_EXERCISE INSTRUCTIONS_: Every record is to be printed exactly as written, and any picture in it is skipped.

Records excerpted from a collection
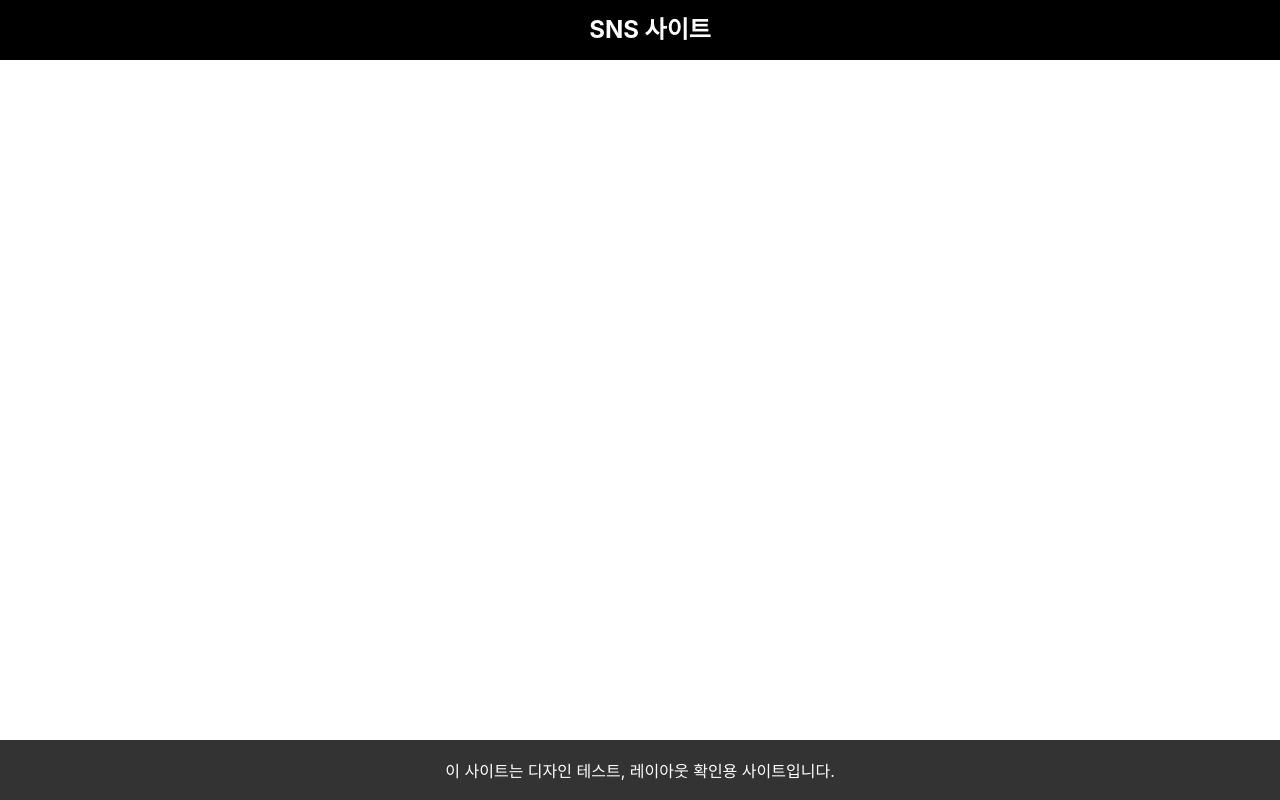
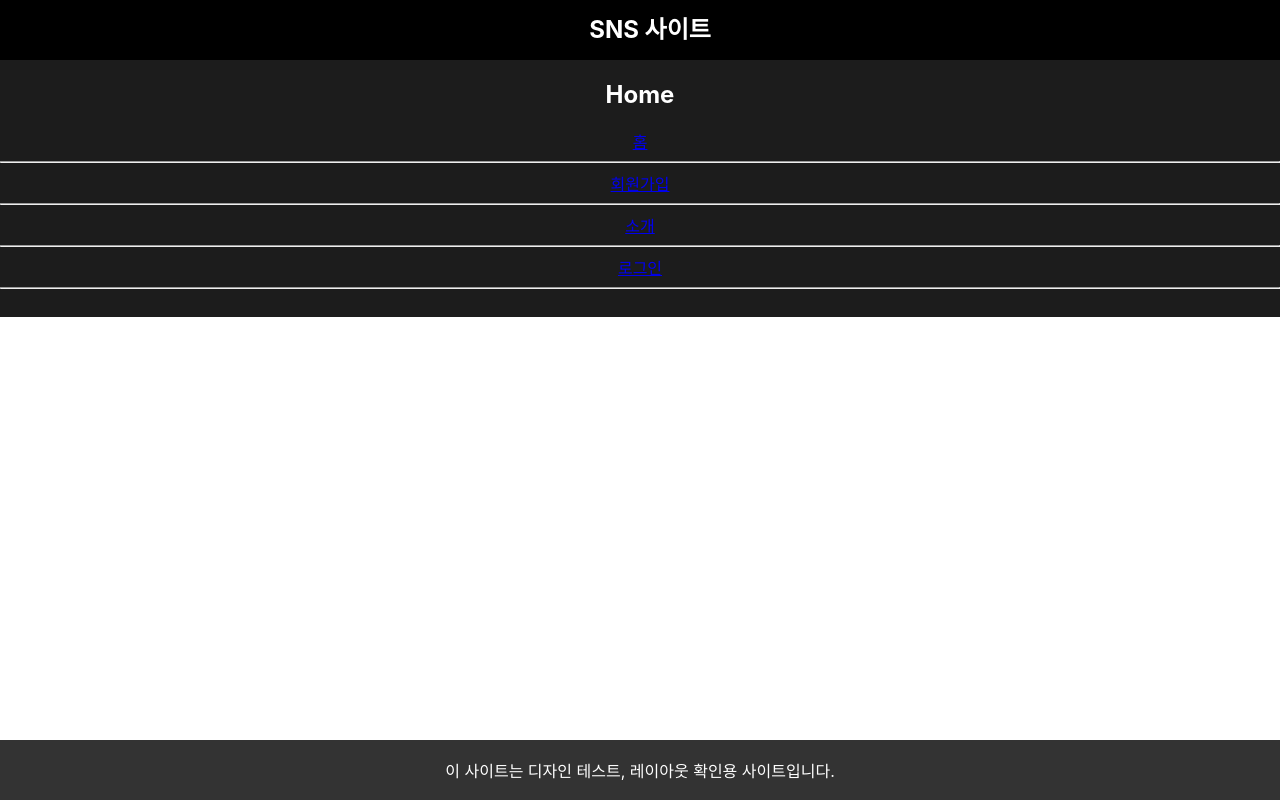
Before and after one commit to ssa25879/capstone, a React (Create React App) app: page / in a window 1280 px wide. Built offline with nearby package versions, Linux system fonts and the light colour scheme.

Commit message:
라우팅 인가

```diff
--- a/src/App.js
+++ b/src/App.js
@@ -33,9 +33,20 @@ function App() {
         <Header />
         <Main>
           <Routes>
-            <Route path="/pages/Signup" element={<Signup />} />
-            {/* 아래는 테스트
-          {showModal && <Modal onClose={() => setShowModal(false)} />}
+            <Route
+              path="/"
+              element={
+                <center>
+                  <h2>Home</h2>
+                </center>
+              }
+            />
+            <Route path="/Signup" element={<Signup />} />
+            <Route path="/About" element={<About />} />
+            <Route path="/Login" element={<Login />} />
+
+            {/* 아래는 테스트 */}
+            {/* {showModal && <Modal onClose={() => setShowModal(false)} />}
             <Routes>
               <Route path="/signup" element={<Signup />} />
               <Route path="/about" element={<About />} />
@@ -46,6 +57,20 @@ function App() {
               <EditBox />
             </div> */}
           </Routes>
+          <center>
+            <Link to="/">홈</Link>
+            <br />
+            <hr />
+            <Link to="/Signup">회원가입</Link>
+            <br />
+            <hr />
+            <Link to="/About">소개</Link>
+            <br />
+            <hr />
+            <Link to="/Login">로그인</Link>
+            <hr />
+            <br />
+          </center>
         </Main>
         <Footer />
       </Container>
```
Lines whose indentation alone changed are shown as unchanged.
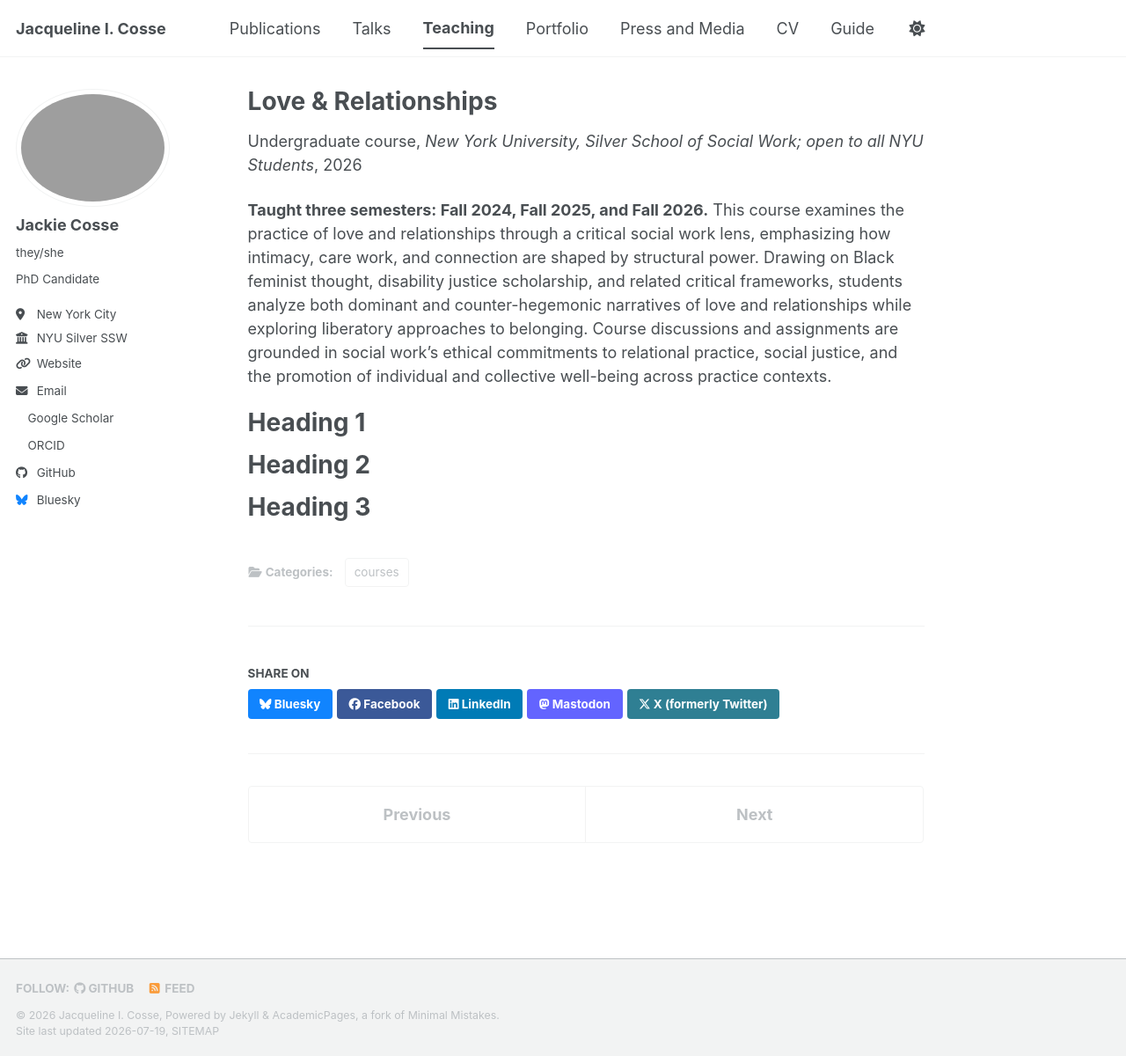
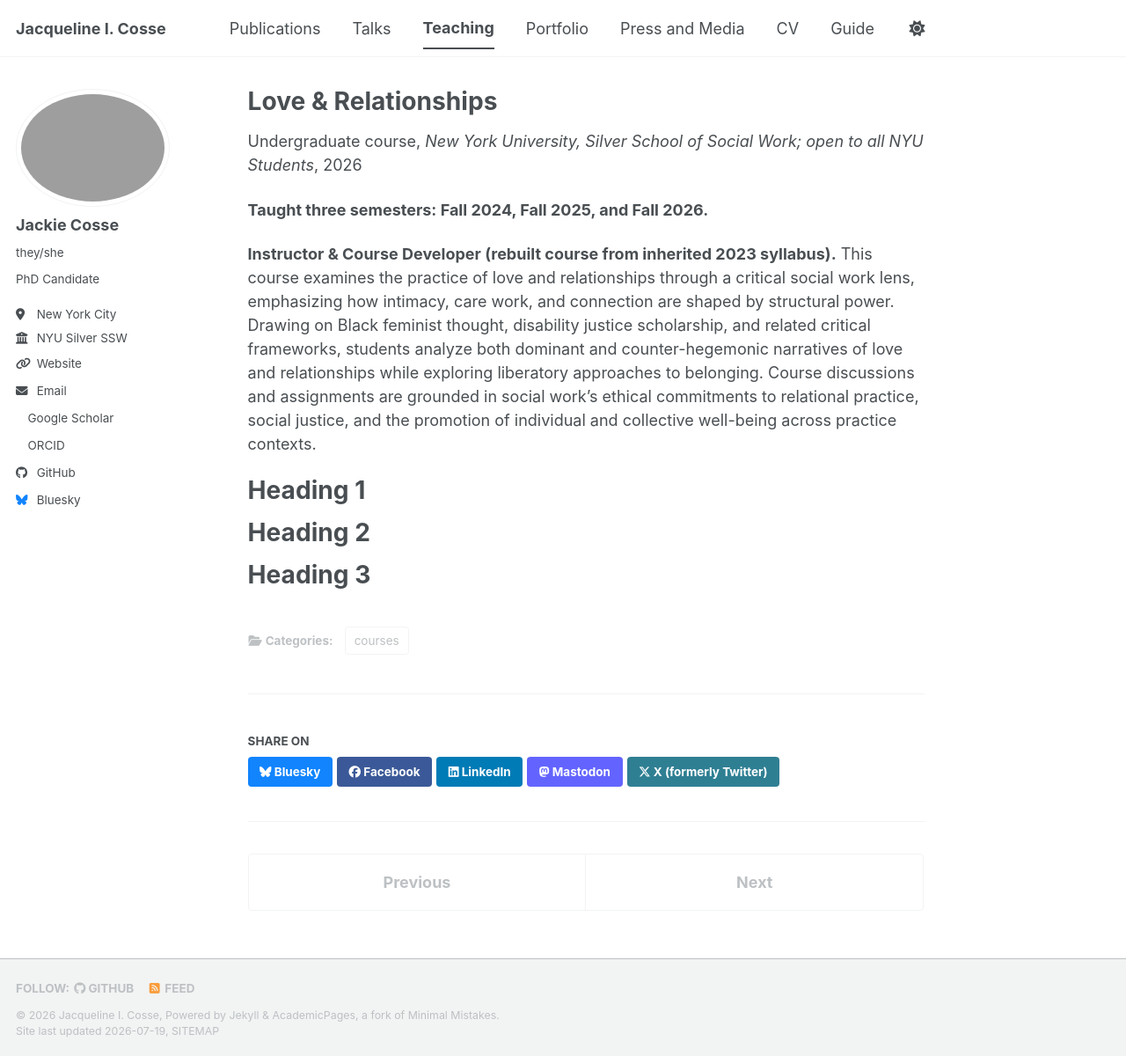
Before and after one commit to jackiecosse/jackiecosse.com, a Jekyll site: the page built from _teaching/2026-L&R-fall-teaching.md, in a window 1280 px wide and 1200 px high. Shown: the whole window at 88% size. Built offline with Jekyll 4.4.1, drawn with Linux system fonts in a browser that asks for light colours; a style sheet for code colours, icons or effects is not loaded.

Commit message:
Update 2026-L&R-fall-teaching.md

```diff
--- a/_teaching/2026-L&R-fall-teaching.md
+++ b/_teaching/2026-L&R-fall-teaching.md
@@ -8,7 +8,9 @@
 date: 2026-09-01
 location: "New York, New York"
 ---
-<b>Taught three semesters: Fall 2024, Fall 2025, and Fall 2026.</b> This course examines the practice of love and relationships through a critical social work lens, emphasizing how intimacy, care work, and connection are shaped by structural power. Drawing on Black feminist thought, disability justice scholarship, and related critical frameworks, students analyze both dominant and counter-hegemonic narratives of love and relationships while exploring liberatory approaches to belonging. Course discussions and assignments are grounded in social work’s ethical commitments to relational practice, social justice, and the promotion of individual and collective well-being across practice contexts.
+<b>Taught three semesters: Fall 2024, Fall 2025, and Fall 2026.</b>
+
+<b>Instructor & Course Developer (rebuilt course from inherited 2023 syllabus).</b> This course examines the practice of love and relationships through a critical social work lens, emphasizing how intimacy, care work, and connection are shaped by structural power. Drawing on Black feminist thought, disability justice scholarship, and related critical frameworks, students analyze both dominant and counter-hegemonic narratives of love and relationships while exploring liberatory approaches to belonging. Course discussions and assignments are grounded in social work’s ethical commitments to relational practice, social justice, and the promotion of individual and collective well-being across practice contexts.
 
 Heading 1
 ======
```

_WRITTEN SOLUTION_:
Before and after one commit to ssa25879/capstone, a React (Create React App) app: page / in a window 1280 px wide. Built offline with nearby package versions, Linux system fonts and the light colour scheme.

Commit message:
라우팅 인가

```diff
--- a/src/App.js
+++ b/src/App.js
@@ -33,9 +33,20 @@ function App() {
         <Header />
         <Main>
           <Routes>
-            <Route path="/pages/Signup" element={<Signup />} />
-            {/* 아래는 테스트
-          {showModal && <Modal onClose={() => setShowModal(false)} />}
+            <Route
+              path="/"
+              element={
+                <center>
+                  <h2>Home</h2>
+                </center>
+              }
+            />
+            <Route path="/Signup" element={<Signup />} />
+            <Route path="/About" element={<About />} />
+            <Route path="/Login" element={<Login />} />
+
+            {/* 아래는 테스트 */}
+            {/* {showModal && <Modal onClose={() => setShowModal(false)} />}
             <Routes>
               <Route path="/signup" element={<Signup />} />
               <Route path="/about" element={<About />} />
@@ -46,6 +57,20 @@ function App() {
               <EditBox />
             </div> */}
           </Routes>
+          <center>
+            <Link to="/">홈</Link>
+            <br />
+            <hr />
+            <Link to="/Signup">회원가입</Link>
+            <br />
+            <hr />
+            <Link to="/About">소개</Link>
+            <br />
+            <hr />
+            <Link to="/Login">로그인</Link>
+            <hr />
+            <br />
+          </center>
         </Main>
         <Footer />
       </Container>
```
Lines whose indentation alone changed are shown as unchanged.
Before and after one commit to jackiecosse/jackiecosse.com, a Jekyll site: the page built from _teaching/2026-L&R-fall-teaching.md, in a window 1280 px wide and 1200 px high. Shown: the whole window at 88% size. Built offline with Jekyll 4.4.1, drawn with Linux system fonts in a browser that asks for light colours; a style sheet for code colours, icons or effects is not loaded.

Commit message:
Update 2026-L&R-fall-teaching.md

```diff
--- a/_teaching/2026-L&R-fall-teaching.md
+++ b/_teaching/2026-L&R-fall-teaching.md
@@ -8,7 +8,9 @@
 date: 2026-09-01
 location: "New York, New York"
 ---
-<b>Taught three semesters: Fall 2024, Fall 2025, and Fall 2026.</b> This course examines the practice of love and relationships through a critical social work lens, emphasizing how intimacy, care work, and connection are shaped by structural power. Drawing on Black feminist thought, disability justice scholarship, and related critical frameworks, students analyze both dominant and counter-hegemonic narratives of love and relationships while exploring liberatory approaches to belonging. Course discussions and assignments are grounded in social work’s ethical commitments to relational practice, social justice, and the promotion of individual and collective well-being across practice contexts.
+<b>Taught three semesters: Fall 2024, Fall 2025, and Fall 2026.</b>
+
+<b>Instructor & Course Developer (rebuilt course from inherited 2023 syllabus).</b> This course examines the practice of love and relationships through a critical social work lens, emphasizing how intimacy, care work, and connection are shaped by structural power. Drawing on Black feminist thought, disability justice scholarship, and related critical frameworks, students analyze both dominant and counter-hegemonic narratives of love and relationships while exploring liberatory approaches to belonging. Course discussions and assignments are grounded in social work’s ethical commitments to relational practice, social justice, and the promotion of individual and collective well-being across practice contexts.
 
 Heading 1
 ======
```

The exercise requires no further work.